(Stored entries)
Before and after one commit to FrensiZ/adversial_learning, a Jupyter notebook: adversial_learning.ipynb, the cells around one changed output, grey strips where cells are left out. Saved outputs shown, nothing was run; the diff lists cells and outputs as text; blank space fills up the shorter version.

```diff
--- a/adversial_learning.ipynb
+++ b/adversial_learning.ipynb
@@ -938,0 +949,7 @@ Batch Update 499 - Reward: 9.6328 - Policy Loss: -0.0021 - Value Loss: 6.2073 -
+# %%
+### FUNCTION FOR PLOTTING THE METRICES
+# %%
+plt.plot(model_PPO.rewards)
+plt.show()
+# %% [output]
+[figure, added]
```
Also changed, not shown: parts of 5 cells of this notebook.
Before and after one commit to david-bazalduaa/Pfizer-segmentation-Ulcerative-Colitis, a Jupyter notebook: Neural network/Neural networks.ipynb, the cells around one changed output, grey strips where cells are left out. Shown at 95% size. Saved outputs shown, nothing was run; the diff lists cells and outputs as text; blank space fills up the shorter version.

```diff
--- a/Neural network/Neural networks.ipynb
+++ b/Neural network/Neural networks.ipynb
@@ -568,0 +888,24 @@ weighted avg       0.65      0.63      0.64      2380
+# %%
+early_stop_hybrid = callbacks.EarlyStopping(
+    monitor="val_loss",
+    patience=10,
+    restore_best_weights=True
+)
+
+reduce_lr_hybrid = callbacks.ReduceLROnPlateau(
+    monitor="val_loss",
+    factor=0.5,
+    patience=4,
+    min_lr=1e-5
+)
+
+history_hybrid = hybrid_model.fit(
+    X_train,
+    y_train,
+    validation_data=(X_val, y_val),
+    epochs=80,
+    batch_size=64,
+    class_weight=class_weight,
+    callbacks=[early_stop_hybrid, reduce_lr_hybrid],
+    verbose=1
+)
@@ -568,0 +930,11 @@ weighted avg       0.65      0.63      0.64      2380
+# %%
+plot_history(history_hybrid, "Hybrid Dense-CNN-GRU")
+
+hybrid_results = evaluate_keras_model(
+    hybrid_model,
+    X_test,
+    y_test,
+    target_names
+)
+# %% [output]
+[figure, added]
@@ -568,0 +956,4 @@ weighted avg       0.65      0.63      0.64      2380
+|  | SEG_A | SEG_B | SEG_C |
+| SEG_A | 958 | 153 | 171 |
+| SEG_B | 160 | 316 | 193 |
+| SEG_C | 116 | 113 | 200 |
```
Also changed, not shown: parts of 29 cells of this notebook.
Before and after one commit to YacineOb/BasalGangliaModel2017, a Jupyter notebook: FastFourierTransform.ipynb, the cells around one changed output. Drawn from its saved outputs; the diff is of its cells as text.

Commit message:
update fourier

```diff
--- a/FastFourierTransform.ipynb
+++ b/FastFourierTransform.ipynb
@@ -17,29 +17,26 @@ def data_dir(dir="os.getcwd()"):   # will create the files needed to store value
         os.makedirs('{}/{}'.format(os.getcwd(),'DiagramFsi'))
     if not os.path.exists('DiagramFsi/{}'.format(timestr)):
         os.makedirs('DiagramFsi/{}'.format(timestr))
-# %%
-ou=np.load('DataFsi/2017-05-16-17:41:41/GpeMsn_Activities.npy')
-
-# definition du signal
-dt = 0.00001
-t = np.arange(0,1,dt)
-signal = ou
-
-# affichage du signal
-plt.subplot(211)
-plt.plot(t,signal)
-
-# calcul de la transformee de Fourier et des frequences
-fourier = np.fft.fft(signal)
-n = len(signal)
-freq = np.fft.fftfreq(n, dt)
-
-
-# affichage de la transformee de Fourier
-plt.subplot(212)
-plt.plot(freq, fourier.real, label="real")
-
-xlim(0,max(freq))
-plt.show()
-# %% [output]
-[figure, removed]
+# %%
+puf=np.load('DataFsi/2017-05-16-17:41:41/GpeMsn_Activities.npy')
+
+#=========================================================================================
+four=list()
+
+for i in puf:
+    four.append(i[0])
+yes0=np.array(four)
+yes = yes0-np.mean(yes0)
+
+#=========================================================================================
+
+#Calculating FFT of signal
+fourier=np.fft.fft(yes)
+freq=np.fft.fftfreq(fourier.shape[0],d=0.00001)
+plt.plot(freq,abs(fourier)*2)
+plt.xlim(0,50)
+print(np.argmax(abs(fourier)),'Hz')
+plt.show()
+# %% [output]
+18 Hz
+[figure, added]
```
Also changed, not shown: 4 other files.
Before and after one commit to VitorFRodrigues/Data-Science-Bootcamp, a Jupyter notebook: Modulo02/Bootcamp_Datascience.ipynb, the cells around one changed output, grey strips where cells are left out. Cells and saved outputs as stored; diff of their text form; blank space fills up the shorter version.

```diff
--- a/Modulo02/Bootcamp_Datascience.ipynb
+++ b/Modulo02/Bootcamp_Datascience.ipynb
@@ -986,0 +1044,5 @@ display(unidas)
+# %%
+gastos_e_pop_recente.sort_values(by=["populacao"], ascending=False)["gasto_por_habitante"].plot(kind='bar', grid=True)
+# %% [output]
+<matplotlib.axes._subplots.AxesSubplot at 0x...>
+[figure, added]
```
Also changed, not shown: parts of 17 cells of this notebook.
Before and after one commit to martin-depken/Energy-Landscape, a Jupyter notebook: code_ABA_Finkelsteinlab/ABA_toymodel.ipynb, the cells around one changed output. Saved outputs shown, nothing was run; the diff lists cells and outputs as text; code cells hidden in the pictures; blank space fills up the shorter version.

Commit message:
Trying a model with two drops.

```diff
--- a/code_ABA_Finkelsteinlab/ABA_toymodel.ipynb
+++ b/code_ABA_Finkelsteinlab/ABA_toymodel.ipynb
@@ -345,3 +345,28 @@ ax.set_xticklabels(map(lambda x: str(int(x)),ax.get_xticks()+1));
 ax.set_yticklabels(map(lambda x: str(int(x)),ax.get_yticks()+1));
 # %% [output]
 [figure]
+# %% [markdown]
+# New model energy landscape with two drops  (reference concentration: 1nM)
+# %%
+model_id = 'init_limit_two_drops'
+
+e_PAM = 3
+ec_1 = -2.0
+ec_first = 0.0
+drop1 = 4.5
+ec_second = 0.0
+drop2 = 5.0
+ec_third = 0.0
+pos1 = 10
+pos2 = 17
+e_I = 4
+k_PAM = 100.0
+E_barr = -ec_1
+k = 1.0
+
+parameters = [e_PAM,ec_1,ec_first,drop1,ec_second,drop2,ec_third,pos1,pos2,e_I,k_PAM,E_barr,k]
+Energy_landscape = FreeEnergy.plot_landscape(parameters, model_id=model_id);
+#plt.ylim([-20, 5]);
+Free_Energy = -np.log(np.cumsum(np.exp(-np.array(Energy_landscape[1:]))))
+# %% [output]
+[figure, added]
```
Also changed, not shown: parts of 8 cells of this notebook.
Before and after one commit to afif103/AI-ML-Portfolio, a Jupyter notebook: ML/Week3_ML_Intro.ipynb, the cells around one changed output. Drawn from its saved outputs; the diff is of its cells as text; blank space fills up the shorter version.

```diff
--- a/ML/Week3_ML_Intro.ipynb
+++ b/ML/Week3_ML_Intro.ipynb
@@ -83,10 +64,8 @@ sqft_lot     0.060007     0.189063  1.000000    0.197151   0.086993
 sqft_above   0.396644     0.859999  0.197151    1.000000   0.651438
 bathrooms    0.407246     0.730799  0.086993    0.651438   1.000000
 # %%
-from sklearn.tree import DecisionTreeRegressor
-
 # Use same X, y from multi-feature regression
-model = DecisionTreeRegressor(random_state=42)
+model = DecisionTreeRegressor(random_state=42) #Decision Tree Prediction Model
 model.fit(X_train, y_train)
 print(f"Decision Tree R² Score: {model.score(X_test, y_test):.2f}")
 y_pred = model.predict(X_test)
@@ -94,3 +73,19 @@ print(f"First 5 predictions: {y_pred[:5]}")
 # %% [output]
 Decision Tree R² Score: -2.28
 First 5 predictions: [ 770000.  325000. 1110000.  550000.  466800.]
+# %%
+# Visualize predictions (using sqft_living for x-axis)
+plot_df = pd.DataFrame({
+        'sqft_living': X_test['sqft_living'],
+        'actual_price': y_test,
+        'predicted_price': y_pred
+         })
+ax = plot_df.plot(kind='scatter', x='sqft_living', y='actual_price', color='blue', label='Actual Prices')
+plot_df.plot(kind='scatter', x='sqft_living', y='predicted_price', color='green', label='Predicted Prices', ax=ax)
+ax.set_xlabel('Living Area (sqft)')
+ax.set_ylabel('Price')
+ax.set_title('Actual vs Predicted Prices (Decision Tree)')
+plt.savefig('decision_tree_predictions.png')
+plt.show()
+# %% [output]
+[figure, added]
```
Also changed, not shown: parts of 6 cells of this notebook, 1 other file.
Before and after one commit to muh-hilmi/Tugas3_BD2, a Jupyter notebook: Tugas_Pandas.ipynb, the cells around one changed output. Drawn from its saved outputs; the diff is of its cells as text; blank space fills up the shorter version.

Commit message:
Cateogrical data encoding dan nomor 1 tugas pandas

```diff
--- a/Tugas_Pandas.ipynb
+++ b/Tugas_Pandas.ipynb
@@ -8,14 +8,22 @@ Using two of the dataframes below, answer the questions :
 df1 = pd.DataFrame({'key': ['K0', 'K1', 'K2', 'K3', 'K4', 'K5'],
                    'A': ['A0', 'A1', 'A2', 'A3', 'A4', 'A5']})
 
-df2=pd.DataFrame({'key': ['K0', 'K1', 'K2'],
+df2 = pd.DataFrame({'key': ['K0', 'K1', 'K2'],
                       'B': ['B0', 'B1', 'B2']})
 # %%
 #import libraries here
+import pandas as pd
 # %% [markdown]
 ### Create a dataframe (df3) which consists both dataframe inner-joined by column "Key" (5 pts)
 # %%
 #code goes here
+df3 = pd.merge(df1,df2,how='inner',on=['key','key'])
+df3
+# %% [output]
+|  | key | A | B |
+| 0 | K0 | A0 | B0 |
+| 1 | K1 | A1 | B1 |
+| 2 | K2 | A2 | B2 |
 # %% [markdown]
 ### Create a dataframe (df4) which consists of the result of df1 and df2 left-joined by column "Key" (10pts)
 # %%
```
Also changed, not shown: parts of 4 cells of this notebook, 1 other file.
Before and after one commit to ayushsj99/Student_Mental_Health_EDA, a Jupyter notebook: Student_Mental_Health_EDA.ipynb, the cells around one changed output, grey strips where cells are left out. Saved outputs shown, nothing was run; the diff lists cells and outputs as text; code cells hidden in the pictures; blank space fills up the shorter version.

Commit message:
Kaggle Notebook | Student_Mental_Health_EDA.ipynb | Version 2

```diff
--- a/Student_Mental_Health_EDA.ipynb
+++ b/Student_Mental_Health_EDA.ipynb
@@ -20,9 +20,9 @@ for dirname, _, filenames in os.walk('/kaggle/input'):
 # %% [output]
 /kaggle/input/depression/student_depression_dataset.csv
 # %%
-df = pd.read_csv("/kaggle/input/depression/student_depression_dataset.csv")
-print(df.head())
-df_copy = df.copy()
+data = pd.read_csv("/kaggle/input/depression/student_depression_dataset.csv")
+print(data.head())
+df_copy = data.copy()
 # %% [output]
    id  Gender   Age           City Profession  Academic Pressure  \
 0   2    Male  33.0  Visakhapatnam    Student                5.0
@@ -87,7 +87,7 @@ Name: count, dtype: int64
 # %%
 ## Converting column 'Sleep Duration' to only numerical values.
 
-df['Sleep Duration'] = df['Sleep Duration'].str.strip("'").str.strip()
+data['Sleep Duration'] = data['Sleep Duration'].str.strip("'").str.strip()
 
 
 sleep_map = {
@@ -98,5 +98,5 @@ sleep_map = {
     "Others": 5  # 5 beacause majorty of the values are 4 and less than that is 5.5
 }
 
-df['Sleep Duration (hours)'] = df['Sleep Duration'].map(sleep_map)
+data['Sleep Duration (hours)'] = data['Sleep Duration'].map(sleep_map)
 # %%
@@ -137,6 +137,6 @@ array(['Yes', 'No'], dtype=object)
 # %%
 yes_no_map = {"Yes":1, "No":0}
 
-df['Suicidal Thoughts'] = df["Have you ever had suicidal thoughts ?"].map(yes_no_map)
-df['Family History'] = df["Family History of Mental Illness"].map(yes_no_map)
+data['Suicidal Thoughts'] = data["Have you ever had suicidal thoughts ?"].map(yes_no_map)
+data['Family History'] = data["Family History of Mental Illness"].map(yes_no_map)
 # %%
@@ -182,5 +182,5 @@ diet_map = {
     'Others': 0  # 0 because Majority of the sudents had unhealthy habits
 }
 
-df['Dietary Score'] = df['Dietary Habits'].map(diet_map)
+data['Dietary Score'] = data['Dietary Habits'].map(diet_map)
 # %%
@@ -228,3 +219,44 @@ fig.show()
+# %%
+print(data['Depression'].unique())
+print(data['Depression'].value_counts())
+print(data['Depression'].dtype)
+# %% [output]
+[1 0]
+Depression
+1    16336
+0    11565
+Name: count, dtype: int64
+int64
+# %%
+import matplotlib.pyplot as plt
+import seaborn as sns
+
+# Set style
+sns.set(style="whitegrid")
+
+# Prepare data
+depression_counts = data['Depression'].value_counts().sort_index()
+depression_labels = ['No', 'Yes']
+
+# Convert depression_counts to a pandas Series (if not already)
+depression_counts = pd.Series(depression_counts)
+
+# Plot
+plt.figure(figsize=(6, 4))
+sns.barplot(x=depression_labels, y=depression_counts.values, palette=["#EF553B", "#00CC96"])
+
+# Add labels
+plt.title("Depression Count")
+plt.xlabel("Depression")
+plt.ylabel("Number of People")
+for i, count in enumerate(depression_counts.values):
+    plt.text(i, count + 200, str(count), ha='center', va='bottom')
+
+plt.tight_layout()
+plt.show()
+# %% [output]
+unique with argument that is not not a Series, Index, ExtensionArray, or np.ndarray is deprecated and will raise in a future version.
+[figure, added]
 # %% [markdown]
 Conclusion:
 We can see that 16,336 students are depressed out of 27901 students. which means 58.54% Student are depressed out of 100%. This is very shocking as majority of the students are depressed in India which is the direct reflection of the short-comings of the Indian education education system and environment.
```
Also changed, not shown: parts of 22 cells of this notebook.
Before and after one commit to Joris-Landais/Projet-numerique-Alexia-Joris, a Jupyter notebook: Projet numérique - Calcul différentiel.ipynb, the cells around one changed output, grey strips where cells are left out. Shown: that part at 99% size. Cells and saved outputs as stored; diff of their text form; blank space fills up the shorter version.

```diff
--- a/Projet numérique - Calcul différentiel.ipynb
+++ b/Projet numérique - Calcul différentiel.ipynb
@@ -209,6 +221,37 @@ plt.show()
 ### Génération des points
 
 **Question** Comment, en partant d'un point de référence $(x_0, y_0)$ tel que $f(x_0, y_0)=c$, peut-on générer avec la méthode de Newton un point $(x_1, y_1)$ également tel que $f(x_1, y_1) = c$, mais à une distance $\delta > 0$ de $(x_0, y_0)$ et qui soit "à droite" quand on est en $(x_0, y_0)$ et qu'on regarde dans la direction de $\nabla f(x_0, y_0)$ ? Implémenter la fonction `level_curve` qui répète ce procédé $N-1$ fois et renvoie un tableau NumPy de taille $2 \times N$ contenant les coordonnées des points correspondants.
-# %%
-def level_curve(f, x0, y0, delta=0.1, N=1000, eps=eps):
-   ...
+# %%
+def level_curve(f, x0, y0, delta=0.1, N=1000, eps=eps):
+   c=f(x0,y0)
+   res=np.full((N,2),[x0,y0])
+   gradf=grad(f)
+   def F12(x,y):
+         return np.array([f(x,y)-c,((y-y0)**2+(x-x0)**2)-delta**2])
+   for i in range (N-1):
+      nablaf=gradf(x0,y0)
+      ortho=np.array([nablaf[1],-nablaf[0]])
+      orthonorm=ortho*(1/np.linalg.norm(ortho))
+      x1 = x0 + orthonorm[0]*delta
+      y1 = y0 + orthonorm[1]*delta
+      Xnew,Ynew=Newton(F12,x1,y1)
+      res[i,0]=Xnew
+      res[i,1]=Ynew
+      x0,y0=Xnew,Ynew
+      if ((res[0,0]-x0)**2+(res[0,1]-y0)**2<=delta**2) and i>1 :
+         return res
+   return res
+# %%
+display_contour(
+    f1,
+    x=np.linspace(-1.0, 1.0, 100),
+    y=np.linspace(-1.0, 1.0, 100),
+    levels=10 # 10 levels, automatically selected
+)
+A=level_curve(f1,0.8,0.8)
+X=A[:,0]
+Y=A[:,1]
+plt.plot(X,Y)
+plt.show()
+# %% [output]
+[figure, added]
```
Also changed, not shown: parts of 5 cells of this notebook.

## Exercise instructions
Copy each line above that has the word "print".

## Task solution
+print(np.argmax(abs(fourier)),'Hz')
 print(f"Decision Tree R² Score: {model.score(X_test, y_test):.2f}")
@@ -94,3 +73,19 @@ print(f"First 5 predictions: {y_pred[:5]}")
-print(df.head())
+print(data.head())
+print(data['Depression'].unique())
+print(data['Depression'].value_counts())
+print(data['Depression'].dtype)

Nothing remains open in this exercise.